Your answer must be an exact copy of the records below, minus the pictures.

◆ ◆ ◆

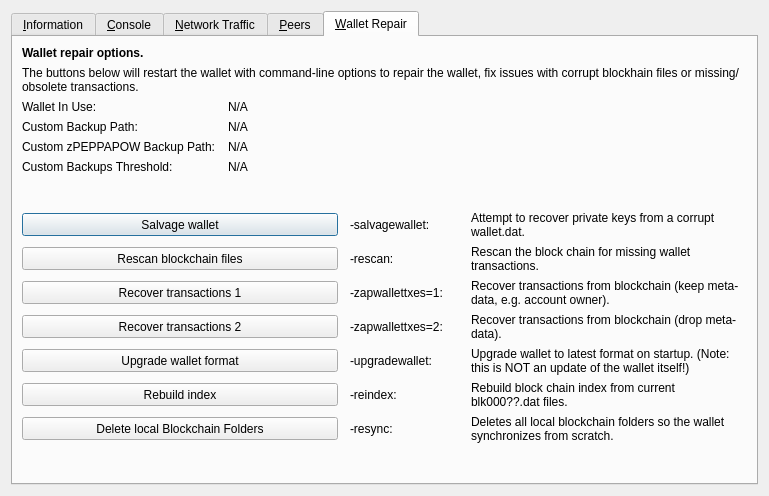
Before: the Qt Designer form src/qt/forms/rpcconsole.ui in barrystyle/Blobfish, drawn with Qt 5.
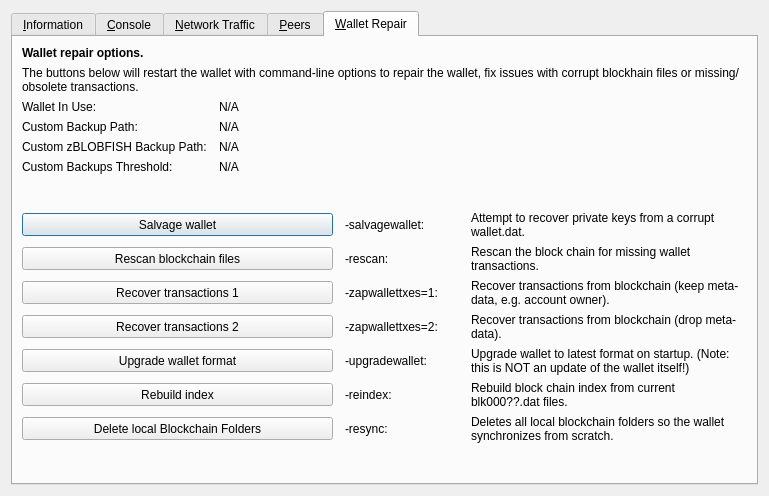
After: the same form once the commit is applied. The open tabs and pages were chosen to show the change. Icons and pictures are not drawn. Custom widgets are drawn as their Qt base class.

The edit to the form file:
```diff
--- a/src/qt/forms/rpcconsole.ui
+++ b/src/qt/forms/rpcconsole.ui
@@ -1333,7 +1333,7 @@
           <bool>false</bool>
          </property>
          <property name="text">
-          <string>Custom zPEPPAPOW Backup Path:</string>
+          <string>Custom zBLOBFISH Backup Path:</string>
          </property>
         </widget>
        </item>
```
Left out of the diff: 2 changed lines with no effect on the pictures.
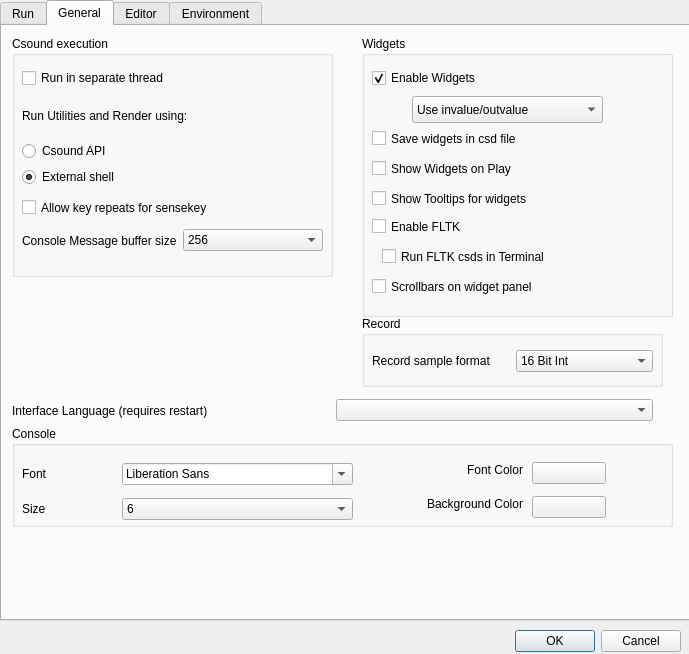
Old version of the form src/configdialog.ui in the repository CsoundQt/CsoundQt.
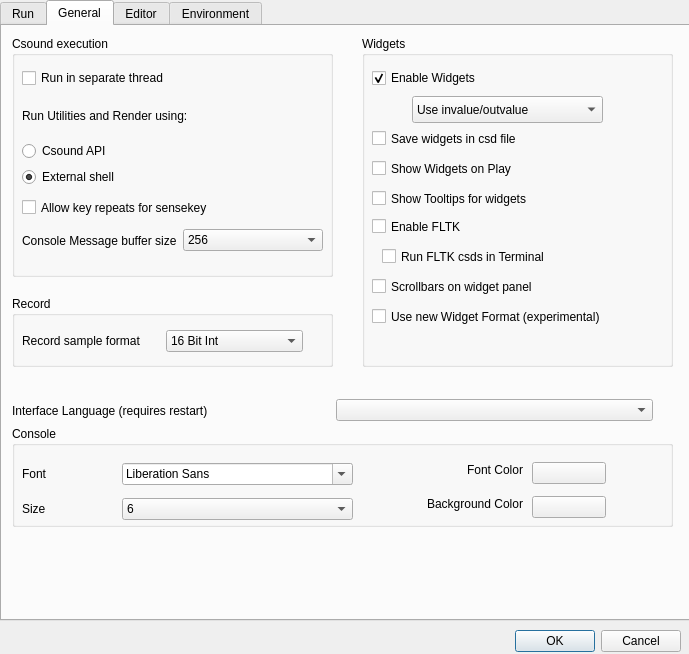
New version of the form. The open tabs and pages were chosen to show the change.

Commit message: Added option to use new widget format. Still unusable, though...

Diff of the .ui file:
```diff
--- a/src/configdialog.ui
+++ b/src/configdialog.ui
@@ -492,7 +492,7 @@
        <x>360</x>
        <y>10</y>
        <width>311</width>
-       <height>281</height>
+       <height>331</height>
       </rect>
      </property>
      <property name="title">
@@ -621,6 +621,22 @@
        <string>Scrollbars on widget panel</string>
       </property>
      </widget>
+     <widget class="QCheckBox" name="newFormatCheckBox">
+      <property name="geometry">
+       <rect>
+        <x>10</x>
+        <y>270</y>
+        <width>291</width>
+        <height>21</height>
+       </rect>
+      </property>
+      <property name="toolTip">
+       <string>FLTK widgets from Csound can crash when running using the API. Preferably leave unchecked and run Csound from the terminal</string>
+      </property>
+      <property name="text">
+       <string>Use new Widget Format (experimental)</string>
+      </property>
+     </widget>
     </widget>
     <widget class="QGroupBox" name="groupBox_8">
      <property name="geometry">
@@ -919,9 +935,9 @@
     <widget class="QGroupBox" name="groupBox_9">
      <property name="geometry">
       <rect>
-       <x>360</x>
-       <y>290</y>
-       <width>301</width>
+       <x>10</x>
+       <y>270</y>
+       <width>321</width>
        <height>71</height>
       </rect>
      </property>
```
Left out of the diff: 2 changed lines with no effect on the pictures. The commit also changes 8 other files.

◆ ◆ ◆

RESPONSE TO THE EXERCISE:
Before: the Qt Designer form src/qt/forms/rpcconsole.ui in barrystyle/Blobfish, drawn with Qt 5.
After: the same form once the commit is applied. The open tabs and pages were chosen to show the change. Icons and pictures are not drawn. Custom widgets are drawn as their Qt base class.

The edit to the form file:
```diff
--- a/src/qt/forms/rpcconsole.ui
+++ b/src/qt/forms/rpcconsole.ui
@@ -1333,7 +1333,7 @@
           <bool>false</bool>
          </property>
          <property name="text">
-          <string>Custom zPEPPAPOW Backup Path:</string>
+          <string>Custom zBLOBFISH Backup Path:</string>
          </property>
         </widget>
        </item>
```
Left out of the diff: 2 changed lines with no effect on the pictures.
Old version of the form src/configdialog.ui in the repository CsoundQt/CsoundQt.
New version of the form. The open tabs and pages were chosen to show the change.

Commit message: Added option to use new widget format. Still unusable, though...

Diff of the .ui file:
```diff
--- a/src/configdialog.ui
+++ b/src/configdialog.ui
@@ -492,7 +492,7 @@
        <x>360</x>
        <y>10</y>
        <width>311</width>
-       <height>281</height>
+       <height>331</height>
       </rect>
      </property>
      <property name="title">
@@ -621,6 +621,22 @@
        <string>Scrollbars on widget panel</string>
       </property>
      </widget>
+     <widget class="QCheckBox" name="newFormatCheckBox">
+      <property name="geometry">
+       <rect>
+        <x>10</x>
+        <y>270</y>
+        <width>291</width>
+        <height>21</height>
+       </rect>
+      </property>
+      <property name="toolTip">
+       <string>FLTK widgets from Csound can crash when running using the API. Preferably leave unchecked and run Csound from the terminal</string>
+      </property>
+      <property name="text">
+       <string>Use new Widget Format (experimental)</string>
+      </property>
+     </widget>
     </widget>
     <widget class="QGroupBox" name="groupBox_8">
      <property name="geometry">
@@ -919,9 +935,9 @@
     <widget class="QGroupBox" name="groupBox_9">
      <property name="geometry">
       <rect>
-       <x>360</x>
-       <y>290</y>
-       <width>301</width>
+       <x>10</x>
+       <y>270</y>
+       <width>321</width>
        <height>71</height>
       </rect>
      </property>
```
Left out of the diff: 2 changed lines with no effect on the pictures. The commit also changes 8 other files.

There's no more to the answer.